*SUPPLIED RECORDS*.
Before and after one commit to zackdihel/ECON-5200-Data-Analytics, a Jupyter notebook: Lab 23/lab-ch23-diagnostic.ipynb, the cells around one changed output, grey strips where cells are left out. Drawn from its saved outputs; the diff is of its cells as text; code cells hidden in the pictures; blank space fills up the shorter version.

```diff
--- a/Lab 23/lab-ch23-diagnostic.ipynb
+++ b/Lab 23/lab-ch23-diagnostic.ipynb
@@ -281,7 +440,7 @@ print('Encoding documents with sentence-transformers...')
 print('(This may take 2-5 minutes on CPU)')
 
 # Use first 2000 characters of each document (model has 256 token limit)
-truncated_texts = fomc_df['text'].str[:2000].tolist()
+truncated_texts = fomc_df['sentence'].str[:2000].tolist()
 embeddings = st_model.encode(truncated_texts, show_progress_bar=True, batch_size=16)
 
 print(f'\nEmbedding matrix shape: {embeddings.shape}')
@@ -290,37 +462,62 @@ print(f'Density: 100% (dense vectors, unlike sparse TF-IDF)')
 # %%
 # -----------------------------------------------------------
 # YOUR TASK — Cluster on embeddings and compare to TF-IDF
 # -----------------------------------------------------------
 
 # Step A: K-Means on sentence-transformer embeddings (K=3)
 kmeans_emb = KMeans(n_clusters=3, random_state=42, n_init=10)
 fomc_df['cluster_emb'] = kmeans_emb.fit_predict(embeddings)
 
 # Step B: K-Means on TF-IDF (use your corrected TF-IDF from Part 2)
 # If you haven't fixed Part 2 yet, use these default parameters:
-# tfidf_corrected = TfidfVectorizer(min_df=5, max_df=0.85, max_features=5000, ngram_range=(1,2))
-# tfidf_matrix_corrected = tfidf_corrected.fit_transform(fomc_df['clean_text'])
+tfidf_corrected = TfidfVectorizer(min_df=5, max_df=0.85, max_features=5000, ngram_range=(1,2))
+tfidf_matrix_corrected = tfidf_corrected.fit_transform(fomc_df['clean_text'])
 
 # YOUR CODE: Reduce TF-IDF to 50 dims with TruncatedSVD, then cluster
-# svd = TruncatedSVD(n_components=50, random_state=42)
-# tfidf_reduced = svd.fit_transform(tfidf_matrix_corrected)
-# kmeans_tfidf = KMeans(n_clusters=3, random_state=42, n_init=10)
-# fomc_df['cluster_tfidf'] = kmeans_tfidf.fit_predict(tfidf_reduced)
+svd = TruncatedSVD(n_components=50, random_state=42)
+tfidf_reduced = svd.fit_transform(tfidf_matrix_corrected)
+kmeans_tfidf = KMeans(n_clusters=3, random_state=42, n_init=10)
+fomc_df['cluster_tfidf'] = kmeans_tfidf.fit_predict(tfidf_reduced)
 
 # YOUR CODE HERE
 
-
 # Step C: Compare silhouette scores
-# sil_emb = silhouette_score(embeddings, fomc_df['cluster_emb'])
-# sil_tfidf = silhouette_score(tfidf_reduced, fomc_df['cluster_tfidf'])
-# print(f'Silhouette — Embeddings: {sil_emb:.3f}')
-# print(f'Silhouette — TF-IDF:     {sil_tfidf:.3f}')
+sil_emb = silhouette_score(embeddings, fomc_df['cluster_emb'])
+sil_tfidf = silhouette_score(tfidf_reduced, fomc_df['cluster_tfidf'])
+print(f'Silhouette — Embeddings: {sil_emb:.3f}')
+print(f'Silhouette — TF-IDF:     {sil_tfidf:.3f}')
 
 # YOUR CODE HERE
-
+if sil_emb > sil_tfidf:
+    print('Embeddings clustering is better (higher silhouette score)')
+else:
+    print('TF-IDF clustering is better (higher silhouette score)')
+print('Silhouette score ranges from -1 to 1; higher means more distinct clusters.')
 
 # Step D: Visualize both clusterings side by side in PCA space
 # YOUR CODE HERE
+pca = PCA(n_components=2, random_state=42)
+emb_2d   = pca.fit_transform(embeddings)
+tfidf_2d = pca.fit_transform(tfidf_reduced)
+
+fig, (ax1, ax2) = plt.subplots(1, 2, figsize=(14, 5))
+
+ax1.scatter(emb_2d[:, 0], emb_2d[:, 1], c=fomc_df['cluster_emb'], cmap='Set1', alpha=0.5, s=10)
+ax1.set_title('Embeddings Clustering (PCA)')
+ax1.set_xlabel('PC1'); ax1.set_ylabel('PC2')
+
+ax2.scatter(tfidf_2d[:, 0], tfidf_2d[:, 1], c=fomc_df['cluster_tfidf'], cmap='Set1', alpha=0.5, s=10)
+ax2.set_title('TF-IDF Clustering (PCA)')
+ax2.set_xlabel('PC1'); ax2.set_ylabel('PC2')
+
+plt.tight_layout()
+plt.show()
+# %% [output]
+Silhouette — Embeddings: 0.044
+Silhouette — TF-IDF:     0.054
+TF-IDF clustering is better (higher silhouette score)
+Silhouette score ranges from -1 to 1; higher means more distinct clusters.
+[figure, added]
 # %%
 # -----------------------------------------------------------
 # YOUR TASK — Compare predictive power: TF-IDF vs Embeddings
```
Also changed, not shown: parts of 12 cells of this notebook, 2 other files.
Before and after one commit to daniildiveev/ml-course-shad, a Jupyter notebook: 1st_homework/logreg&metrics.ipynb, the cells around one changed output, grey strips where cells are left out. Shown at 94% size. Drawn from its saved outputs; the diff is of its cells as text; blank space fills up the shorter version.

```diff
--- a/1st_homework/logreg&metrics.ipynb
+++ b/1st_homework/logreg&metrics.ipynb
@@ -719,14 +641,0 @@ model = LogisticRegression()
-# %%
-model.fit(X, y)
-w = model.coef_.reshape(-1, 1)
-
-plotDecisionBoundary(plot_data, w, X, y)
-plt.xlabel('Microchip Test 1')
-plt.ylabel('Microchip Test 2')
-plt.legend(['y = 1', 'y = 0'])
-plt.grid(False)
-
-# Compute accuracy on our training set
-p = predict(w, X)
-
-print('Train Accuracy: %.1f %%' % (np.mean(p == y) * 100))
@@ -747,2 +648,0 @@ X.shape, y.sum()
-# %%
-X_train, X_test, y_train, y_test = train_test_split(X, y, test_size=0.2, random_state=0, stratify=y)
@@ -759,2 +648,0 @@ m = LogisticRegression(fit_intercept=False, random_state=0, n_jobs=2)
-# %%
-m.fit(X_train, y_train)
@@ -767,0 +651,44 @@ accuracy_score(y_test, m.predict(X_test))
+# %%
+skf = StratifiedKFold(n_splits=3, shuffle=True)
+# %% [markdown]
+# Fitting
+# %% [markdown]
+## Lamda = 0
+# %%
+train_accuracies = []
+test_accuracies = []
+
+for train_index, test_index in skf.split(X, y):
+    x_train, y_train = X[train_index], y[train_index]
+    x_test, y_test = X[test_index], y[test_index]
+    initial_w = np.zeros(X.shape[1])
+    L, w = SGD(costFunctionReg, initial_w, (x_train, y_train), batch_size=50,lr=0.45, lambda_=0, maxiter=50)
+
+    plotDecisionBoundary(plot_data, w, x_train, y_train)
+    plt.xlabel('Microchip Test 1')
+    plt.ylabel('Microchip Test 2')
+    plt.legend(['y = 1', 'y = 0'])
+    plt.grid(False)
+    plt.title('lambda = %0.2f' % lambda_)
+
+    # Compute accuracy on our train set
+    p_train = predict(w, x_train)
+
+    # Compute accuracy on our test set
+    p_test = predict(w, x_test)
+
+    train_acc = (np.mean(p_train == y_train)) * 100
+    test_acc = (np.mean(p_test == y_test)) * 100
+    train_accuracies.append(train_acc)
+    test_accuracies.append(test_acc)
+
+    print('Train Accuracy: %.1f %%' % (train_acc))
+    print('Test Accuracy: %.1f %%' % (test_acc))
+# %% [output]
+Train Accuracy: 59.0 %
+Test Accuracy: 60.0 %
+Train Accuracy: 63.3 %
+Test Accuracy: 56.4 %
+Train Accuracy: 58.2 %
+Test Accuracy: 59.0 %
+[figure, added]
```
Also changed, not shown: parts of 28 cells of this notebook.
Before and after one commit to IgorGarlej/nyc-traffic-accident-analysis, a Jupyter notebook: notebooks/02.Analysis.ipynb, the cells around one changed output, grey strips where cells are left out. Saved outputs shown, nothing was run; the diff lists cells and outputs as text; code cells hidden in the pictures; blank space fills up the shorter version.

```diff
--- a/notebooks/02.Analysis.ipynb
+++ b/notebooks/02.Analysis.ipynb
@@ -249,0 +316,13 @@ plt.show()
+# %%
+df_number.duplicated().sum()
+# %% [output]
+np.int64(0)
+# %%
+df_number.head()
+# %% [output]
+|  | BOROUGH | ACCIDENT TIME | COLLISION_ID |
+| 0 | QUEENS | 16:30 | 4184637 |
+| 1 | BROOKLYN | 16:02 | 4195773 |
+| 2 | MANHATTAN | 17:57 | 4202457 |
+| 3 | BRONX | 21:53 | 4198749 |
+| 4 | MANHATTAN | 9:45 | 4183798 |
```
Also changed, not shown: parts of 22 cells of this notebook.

*TASK GOAL*. Filter the listing above down to the lines that contain the word "space".

*PROBLEM SOLUTION*.
Before and after one commit to zackdihel/ECON-5200-Data-Analytics, a Jupyter notebook: Lab 23/lab-ch23-diagnostic.ipynb, the cells around one changed output, grey strips where cells are left out. Drawn from its saved outputs; the diff is of its cells as text; code cells hidden in the pictures; blank space fills up the shorter version.
 # Step D: Visualize both clusterings side by side in PCA space
Before and after one commit to daniildiveev/ml-course-shad, a Jupyter notebook: 1st_homework/logreg&metrics.ipynb, the cells around one changed output, grey strips where cells are left out. Shown at 94% size. Drawn from its saved outputs; the diff is of its cells as text; blank space fills up the shorter version.
Before and after one commit to IgorGarlej/nyc-traffic-accident-analysis, a Jupyter notebook: notebooks/02.Analysis.ipynb, the cells around one changed output, grey strips where cells are left out. Saved outputs shown, nothing was run; the diff lists cells and outputs as text; code cells hidden in the pictures; blank space fills up the shorter version.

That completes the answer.